By Bob Peterson

Ask the typical classroom teacher if there is a classroom shortage in the Milwaukee Public Schools and she or he would probably reply in the affirmative.

A teacher wouldn’t need to read the report on the subject prepared by-Planning Associates of Columbus, Ohio. Teachers everyday experience overcrowded classrooms and instruction squeezed into coat­ rooms and cafeterias. In elementary schools art and music are often conducted in regular classrooms, while at the high school level regular classes are conducted in art and music rooms.

The report, entitled An Investment in our Children’s Future: A Long Range Plan for the 21st Century and issued last July, documents a pending crisis in the Milwaukee Public Schools and says that MPS “is faced with tremendous needs for school facilities.” It states that by 1993 Milwaukee will need an additional 1,685 classrooms: 761 to handle enrollment increases and to account for programs already planned and 924 to replace obsolete class­ rooms, reduce class size, and provide for new programs such as all-day kindergarten for 4-year-olds; The cost of the 761 classrooms is estimated to be $212 million dollars, while the 924- classrooms would require an additional $288 million.

The immediate reason for the crisis in classroom space is the need to accommodate increasing enrollments. The report estimates that by the 1992-93 school year MPS enrollment will have jumped from its present 96,000 to 102,000. This increase would demand an additional 264 classrooms at a cost of $17,000,000 (the equivalent to 12 or 13 new elementary schools, assuming 20 classrooms per school). The school system is considering the purchase of closed Catholic Schools and the use of additions of prefabricated classrooms as an economical means to expand classroom capacity.

The first question that the School Administration is dealing with is the financing of such construction. Under current state law, MPS can levy no more· than 60 cents per $1000 of assessed valuation for new construction and cannot issue short term promissory notes. Unless this law is changed the total amount MPS can raise for construction  per year is $6 million. However, last month Governor Thompson announced he was willing t6 listen to any proposal by MPS and try to help out. He was referring only to the minimum needs of accommodating increased enrollment. Thompson did not offer to help finance classroom expansion for other needs such as more rooms for all-day kindergartens, early childhood centers, art and  music rooms, modernization and replacement of old classrooms, or reduction of class size. Simultaneous with expressing willingness to negotiate he called on MPS officials to consider an experiment with vouchers for private schools.

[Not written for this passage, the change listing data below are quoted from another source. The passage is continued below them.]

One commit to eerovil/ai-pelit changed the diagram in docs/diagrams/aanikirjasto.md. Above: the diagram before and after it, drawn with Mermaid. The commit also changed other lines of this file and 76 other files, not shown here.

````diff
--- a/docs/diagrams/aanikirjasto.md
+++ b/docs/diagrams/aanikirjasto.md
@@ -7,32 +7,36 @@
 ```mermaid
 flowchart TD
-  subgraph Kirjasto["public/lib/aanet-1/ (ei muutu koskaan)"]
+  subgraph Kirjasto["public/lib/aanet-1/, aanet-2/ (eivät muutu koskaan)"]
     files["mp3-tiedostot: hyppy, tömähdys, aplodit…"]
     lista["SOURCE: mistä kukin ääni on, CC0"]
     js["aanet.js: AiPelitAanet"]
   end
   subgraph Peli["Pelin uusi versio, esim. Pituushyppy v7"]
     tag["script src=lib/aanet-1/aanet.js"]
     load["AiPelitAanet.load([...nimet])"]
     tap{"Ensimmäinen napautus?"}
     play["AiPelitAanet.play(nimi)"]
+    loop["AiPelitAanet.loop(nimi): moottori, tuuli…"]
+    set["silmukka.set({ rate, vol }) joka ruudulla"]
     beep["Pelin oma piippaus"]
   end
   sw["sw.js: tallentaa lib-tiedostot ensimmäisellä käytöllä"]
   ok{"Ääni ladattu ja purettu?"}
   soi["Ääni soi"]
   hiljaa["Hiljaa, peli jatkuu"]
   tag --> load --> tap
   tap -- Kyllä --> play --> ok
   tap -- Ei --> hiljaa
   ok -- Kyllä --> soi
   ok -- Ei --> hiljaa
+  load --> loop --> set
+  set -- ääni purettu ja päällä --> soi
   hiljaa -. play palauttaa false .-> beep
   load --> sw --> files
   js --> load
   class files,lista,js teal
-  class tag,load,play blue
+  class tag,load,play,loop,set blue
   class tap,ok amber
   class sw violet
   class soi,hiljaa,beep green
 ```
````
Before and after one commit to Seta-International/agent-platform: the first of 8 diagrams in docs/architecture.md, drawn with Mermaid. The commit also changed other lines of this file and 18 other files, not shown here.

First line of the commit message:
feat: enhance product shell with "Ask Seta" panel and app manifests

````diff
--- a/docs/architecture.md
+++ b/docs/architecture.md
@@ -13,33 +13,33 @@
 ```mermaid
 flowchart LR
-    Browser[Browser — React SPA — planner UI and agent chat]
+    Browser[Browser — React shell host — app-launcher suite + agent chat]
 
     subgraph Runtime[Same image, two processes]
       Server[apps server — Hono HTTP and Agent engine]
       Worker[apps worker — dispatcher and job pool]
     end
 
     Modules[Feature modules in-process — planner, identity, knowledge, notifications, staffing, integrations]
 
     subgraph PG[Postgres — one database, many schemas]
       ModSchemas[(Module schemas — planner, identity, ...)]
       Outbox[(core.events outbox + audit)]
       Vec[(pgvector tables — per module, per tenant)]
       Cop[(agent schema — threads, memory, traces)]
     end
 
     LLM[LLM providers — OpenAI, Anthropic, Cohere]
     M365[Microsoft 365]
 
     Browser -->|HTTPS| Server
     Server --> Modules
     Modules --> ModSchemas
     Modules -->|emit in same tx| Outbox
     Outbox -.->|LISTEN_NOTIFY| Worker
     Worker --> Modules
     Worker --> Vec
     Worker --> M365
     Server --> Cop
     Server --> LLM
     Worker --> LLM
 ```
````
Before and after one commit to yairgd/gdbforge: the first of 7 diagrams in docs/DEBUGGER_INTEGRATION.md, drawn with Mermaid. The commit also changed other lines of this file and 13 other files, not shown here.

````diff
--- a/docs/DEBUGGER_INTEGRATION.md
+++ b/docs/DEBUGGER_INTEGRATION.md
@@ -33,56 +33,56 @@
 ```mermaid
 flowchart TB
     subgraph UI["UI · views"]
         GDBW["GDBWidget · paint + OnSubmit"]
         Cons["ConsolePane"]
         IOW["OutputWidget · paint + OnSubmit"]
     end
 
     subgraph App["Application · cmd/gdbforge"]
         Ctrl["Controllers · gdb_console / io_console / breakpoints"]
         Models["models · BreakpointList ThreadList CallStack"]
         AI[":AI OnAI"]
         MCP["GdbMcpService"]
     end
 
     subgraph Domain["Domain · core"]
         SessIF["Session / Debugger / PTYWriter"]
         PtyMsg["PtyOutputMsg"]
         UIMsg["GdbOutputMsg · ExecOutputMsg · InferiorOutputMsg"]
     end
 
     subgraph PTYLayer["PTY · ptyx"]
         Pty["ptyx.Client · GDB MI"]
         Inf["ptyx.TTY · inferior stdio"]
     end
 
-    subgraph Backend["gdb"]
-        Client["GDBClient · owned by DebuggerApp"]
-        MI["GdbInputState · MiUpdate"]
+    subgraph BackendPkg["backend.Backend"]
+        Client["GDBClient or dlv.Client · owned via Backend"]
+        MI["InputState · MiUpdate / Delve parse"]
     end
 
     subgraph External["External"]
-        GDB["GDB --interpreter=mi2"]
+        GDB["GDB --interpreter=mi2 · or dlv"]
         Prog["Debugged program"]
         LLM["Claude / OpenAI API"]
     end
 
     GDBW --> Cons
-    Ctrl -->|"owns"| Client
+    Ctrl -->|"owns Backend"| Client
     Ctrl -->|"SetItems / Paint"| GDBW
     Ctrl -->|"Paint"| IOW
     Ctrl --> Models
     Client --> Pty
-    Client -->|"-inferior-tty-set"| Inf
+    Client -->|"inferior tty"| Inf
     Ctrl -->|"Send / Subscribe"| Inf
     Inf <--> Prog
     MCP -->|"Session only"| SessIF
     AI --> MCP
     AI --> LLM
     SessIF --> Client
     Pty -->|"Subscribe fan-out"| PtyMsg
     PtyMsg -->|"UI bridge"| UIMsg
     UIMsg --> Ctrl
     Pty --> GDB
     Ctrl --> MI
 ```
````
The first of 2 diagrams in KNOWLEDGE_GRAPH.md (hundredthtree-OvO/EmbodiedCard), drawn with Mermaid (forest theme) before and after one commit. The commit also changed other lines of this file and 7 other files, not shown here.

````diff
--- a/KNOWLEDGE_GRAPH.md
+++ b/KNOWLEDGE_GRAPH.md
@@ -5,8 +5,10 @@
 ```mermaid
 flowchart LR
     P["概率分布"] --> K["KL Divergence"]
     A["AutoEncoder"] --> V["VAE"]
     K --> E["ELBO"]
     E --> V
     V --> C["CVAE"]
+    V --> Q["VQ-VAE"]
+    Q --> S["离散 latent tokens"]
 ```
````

Parents recently entered the classroom shortage fray during School Board deliberations over whether to reopen Brown Street Elementary School. Because of the shortage of construction funds the decision to reopen Brown means necessary renovation at 55th Street School and 8th Street school have been indefinitely delayed. The Brown controversy led to harsh words and a picket line in front of ·the September Board meeting by some parents. Parents and teachers from the schools involved found themselves pitted against each other.

Unfortunately no school official has raised the broader political questions about school financing. Roger Quindel, Executive Director of Milwaukee Jobs With Peace, told Rethinking Schools that the issue-Of financing was more than a state or local issue. “At this year’s school budget hearings what was interesting was how many administrators and teachers talked about programs that used to be funded by the federal government but no longer are,” Quindel explained. Wisconsin is “dead last” in return of federal funds to the state. He added that many local officials including school ,board.members, “Say yes that we should do something about the federal military budget but at the same time they don’t throw their voice into the political.process when it comes to electing officials- or building a movement that would do something about it.” He con­cluded, “Our urban centers in general have been neglected. We as a people have choices to make. Do we want to get our kids educated and have other social services, or are we going to fund Star Wars and the MX missiles?”

The quality and size of new classrooms is another concern. A 53rd Street School teacher commented to Rethinking Schools about the major renovation that was done at that school this summer. “We had a major addition put on – much of which is great. A large new resource room, an art room and a music room, but the new classrooms are tiny – 70% of the size of the old classrooms. And yet we still have the same number of kids!” Another teacher expressed concern that there is barely room to set up learning centers in such classrooms. One teacher ed.”Apparently we need to be concerned not only about the student/teacher ratio but the student/space ratio as well. The size of the room affects the kind of pedagogy that can take place.”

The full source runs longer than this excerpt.